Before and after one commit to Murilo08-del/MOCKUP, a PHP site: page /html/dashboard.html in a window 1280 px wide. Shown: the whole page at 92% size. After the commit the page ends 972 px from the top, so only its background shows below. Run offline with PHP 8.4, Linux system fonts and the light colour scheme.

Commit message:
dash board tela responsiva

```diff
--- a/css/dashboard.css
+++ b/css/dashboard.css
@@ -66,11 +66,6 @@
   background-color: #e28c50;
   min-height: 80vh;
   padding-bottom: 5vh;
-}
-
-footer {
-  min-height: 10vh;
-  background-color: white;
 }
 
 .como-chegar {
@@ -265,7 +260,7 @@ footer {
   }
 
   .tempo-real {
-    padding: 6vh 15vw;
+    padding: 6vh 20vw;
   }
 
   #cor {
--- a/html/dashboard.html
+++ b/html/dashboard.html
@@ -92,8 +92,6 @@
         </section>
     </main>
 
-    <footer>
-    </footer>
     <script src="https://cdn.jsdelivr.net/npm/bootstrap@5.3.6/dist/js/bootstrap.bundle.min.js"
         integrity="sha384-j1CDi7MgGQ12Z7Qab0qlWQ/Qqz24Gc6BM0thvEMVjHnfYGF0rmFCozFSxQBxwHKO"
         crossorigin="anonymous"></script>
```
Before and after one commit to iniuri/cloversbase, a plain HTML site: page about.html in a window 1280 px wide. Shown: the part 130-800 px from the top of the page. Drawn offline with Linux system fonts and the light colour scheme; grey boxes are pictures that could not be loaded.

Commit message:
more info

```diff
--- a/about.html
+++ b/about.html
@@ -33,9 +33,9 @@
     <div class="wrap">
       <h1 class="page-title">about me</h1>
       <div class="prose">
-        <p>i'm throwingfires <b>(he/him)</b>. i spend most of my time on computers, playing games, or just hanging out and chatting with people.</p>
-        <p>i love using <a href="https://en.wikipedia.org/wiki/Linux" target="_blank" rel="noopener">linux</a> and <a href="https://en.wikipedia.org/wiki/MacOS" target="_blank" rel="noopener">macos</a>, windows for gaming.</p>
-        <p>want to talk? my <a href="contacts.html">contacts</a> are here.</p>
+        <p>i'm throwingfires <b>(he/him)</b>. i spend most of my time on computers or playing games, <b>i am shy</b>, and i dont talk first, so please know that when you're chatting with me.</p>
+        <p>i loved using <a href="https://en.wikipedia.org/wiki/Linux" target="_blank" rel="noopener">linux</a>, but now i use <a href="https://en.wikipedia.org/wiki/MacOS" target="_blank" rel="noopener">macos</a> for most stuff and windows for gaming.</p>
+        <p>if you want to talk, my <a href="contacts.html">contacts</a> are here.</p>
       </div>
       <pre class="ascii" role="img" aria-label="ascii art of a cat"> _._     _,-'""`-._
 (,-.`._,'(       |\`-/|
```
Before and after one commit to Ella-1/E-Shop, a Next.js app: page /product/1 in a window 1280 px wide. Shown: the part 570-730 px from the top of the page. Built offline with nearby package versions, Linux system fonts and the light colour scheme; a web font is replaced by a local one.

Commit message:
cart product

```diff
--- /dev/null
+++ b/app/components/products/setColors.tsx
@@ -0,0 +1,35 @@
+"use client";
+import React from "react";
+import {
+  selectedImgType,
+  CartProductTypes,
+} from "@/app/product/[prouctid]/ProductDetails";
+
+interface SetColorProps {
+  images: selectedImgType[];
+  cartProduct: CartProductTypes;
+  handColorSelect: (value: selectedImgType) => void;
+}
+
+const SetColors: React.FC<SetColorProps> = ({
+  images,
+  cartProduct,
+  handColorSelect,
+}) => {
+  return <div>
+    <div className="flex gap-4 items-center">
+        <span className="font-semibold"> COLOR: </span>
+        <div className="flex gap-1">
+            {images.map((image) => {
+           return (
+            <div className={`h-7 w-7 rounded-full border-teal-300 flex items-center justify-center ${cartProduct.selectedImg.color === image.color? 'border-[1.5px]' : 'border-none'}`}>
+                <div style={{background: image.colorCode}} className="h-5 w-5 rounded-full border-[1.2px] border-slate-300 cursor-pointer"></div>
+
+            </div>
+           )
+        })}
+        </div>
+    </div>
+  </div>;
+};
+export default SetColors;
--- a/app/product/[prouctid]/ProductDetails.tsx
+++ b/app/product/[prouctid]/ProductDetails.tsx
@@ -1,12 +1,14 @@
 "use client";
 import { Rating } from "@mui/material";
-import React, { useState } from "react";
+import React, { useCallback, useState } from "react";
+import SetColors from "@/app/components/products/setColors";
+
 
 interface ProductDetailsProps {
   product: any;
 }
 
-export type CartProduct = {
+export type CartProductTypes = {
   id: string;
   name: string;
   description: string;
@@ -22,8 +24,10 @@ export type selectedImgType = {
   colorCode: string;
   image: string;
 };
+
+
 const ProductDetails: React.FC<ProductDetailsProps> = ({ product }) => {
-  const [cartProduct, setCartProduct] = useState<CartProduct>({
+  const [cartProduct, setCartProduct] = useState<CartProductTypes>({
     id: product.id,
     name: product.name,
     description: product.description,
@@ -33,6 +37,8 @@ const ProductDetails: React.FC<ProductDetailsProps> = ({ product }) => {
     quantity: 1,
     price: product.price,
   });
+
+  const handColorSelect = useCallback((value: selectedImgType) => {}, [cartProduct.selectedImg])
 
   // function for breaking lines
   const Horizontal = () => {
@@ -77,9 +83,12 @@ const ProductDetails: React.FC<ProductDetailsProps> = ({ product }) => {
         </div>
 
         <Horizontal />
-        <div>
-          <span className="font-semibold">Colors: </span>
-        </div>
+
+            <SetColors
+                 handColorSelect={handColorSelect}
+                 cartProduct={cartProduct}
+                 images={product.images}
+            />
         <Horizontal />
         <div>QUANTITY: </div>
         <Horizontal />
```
***
Would you return the entries exactly as they stand?

Before and after one commit to Murilo08-del/MOCKUP, a PHP site: page /html/dashboard.html in a window 1280 px wide. Shown: the whole page at 92% size. After the commit the page ends 972 px from the top, so only its background shows below. Run offline with PHP 8.4, Linux system fonts and the light colour scheme.

Commit message:
dash board tela responsiva

```diff
--- a/css/dashboard.css
+++ b/css/dashboard.css
@@ -66,11 +66,6 @@
   background-color: #e28c50;
   min-height: 80vh;
   padding-bottom: 5vh;
-}
-
-footer {
-  min-height: 10vh;
-  background-color: white;
 }
 
 .como-chegar {
@@ -265,7 +260,7 @@ footer {
   }
 
   .tempo-real {
-    padding: 6vh 15vw;
+    padding: 6vh 20vw;
   }
 
   #cor {
--- a/html/dashboard.html
+++ b/html/dashboard.html
@@ -92,8 +92,6 @@
         </section>
     </main>
 
-    <footer>
-    </footer>
     <script src="https://cdn.jsdelivr.net/npm/bootstrap@5.3.6/dist/js/bootstrap.bundle.min.js"
         integrity="sha384-j1CDi7MgGQ12Z7Qab0qlWQ/Qqz24Gc6BM0thvEMVjHnfYGF0rmFCozFSxQBxwHKO"
         crossorigin="anonymous"></script>
```
Before and after one commit to iniuri/cloversbase, a plain HTML site: page about.html in a window 1280 px wide. Shown: the part 130-800 px from the top of the page. Drawn offline with Linux system fonts and the light colour scheme; grey boxes are pictures that could not be loaded.

Commit message:
more info

```diff
--- a/about.html
+++ b/about.html
@@ -33,9 +33,9 @@
     <div class="wrap">
       <h1 class="page-title">about me</h1>
       <div class="prose">
-        <p>i'm throwingfires <b>(he/him)</b>. i spend most of my time on computers, playing games, or just hanging out and chatting with people.</p>
-        <p>i love using <a href="https://en.wikipedia.org/wiki/Linux" target="_blank" rel="noopener">linux</a> and <a href="https://en.wikipedia.org/wiki/MacOS" target="_blank" rel="noopener">macos</a>, windows for gaming.</p>
-        <p>want to talk? my <a href="contacts.html">contacts</a> are here.</p>
+        <p>i'm throwingfires <b>(he/him)</b>. i spend most of my time on computers or playing games, <b>i am shy</b>, and i dont talk first, so please know that when you're chatting with me.</p>
+        <p>i loved using <a href="https://en.wikipedia.org/wiki/Linux" target="_blank" rel="noopener">linux</a>, but now i use <a href="https://en.wikipedia.org/wiki/MacOS" target="_blank" rel="noopener">macos</a> for most stuff and windows for gaming.</p>
+        <p>if you want to talk, my <a href="contacts.html">contacts</a> are here.</p>
       </div>
       <pre class="ascii" role="img" aria-label="ascii art of a cat"> _._     _,-'""`-._
 (,-.`._,'(       |\`-/|
```
Before and after one commit to Ella-1/E-Shop, a Next.js app: page /product/1 in a window 1280 px wide. Shown: the part 570-730 px from the top of the page. Built offline with nearby package versions, Linux system fonts and the light colour scheme; a web font is replaced by a local one.

Commit message:
cart product

```diff
--- /dev/null
+++ b/app/components/products/setColors.tsx
@@ -0,0 +1,35 @@
+"use client";
+import React from "react";
+import {
+  selectedImgType,
+  CartProductTypes,
+} from "@/app/product/[prouctid]/ProductDetails";
+
+interface SetColorProps {
+  images: selectedImgType[];
+  cartProduct: CartProductTypes;
+  handColorSelect: (value: selectedImgType) => void;
+}
+
+const SetColors: React.FC<SetColorProps> = ({
+  images,
+  cartProduct,
+  handColorSelect,
+}) => {
+  return <div>
+    <div className="flex gap-4 items-center">
+        <span className="font-semibold"> COLOR: </span>
+        <div className="flex gap-1">
+            {images.map((image) => {
+           return (
+            <div className={`h-7 w-7 rounded-full border-teal-300 flex items-center justify-center ${cartProduct.selectedImg.color === image.color? 'border-[1.5px]' : 'border-none'}`}>
+                <div style={{background: image.colorCode}} className="h-5 w-5 rounded-full border-[1.2px] border-slate-300 cursor-pointer"></div>
+
+            </div>
+           )
+        })}
+        </div>
+    </div>
+  </div>;
+};
+export default SetColors;
--- a/app/product/[prouctid]/ProductDetails.tsx
+++ b/app/product/[prouctid]/ProductDetails.tsx
@@ -1,12 +1,14 @@
 "use client";
 import { Rating } from "@mui/material";
-import React, { useState } from "react";
+import React, { useCallback, useState } from "react";
+import SetColors from "@/app/components/products/setColors";
+
 
 interface ProductDetailsProps {
   product: any;
 }
 
-export type CartProduct = {
+export type CartProductTypes = {
   id: string;
   name: string;
   description: string;
@@ -22,8 +24,10 @@ export type selectedImgType = {
   colorCode: string;
   image: string;
 };
+
+
 const ProductDetails: React.FC<ProductDetailsProps> = ({ product }) => {
-  const [cartProduct, setCartProduct] = useState<CartProduct>({
+  const [cartProduct, setCartProduct] = useState<CartProductTypes>({
     id: product.id,
     name: product.name,
     description: product.description,
@@ -33,6 +37,8 @@ const ProductDetails: React.FC<ProductDetailsProps> = ({ product }) => {
     quantity: 1,
     price: product.price,
   });
+
+  const handColorSelect = useCallback((value: selectedImgType) => {}, [cartProduct.selectedImg])
 
   // function for breaking lines
   const Horizontal = () => {
@@ -77,9 +83,12 @@ const ProductDetails: React.FC<ProductDetailsProps> = ({ product }) => {
         </div>
 
         <Horizontal />
-        <div>
-          <span className="font-semibold">Colors: </span>
-        </div>
+
+            <SetColors
+                 handColorSelect={handColorSelect}
+                 cartProduct={cartProduct}
+                 images={product.images}
+            />
         <Horizontal />
         <div>QUANTITY: </div>
         <Horizontal />
```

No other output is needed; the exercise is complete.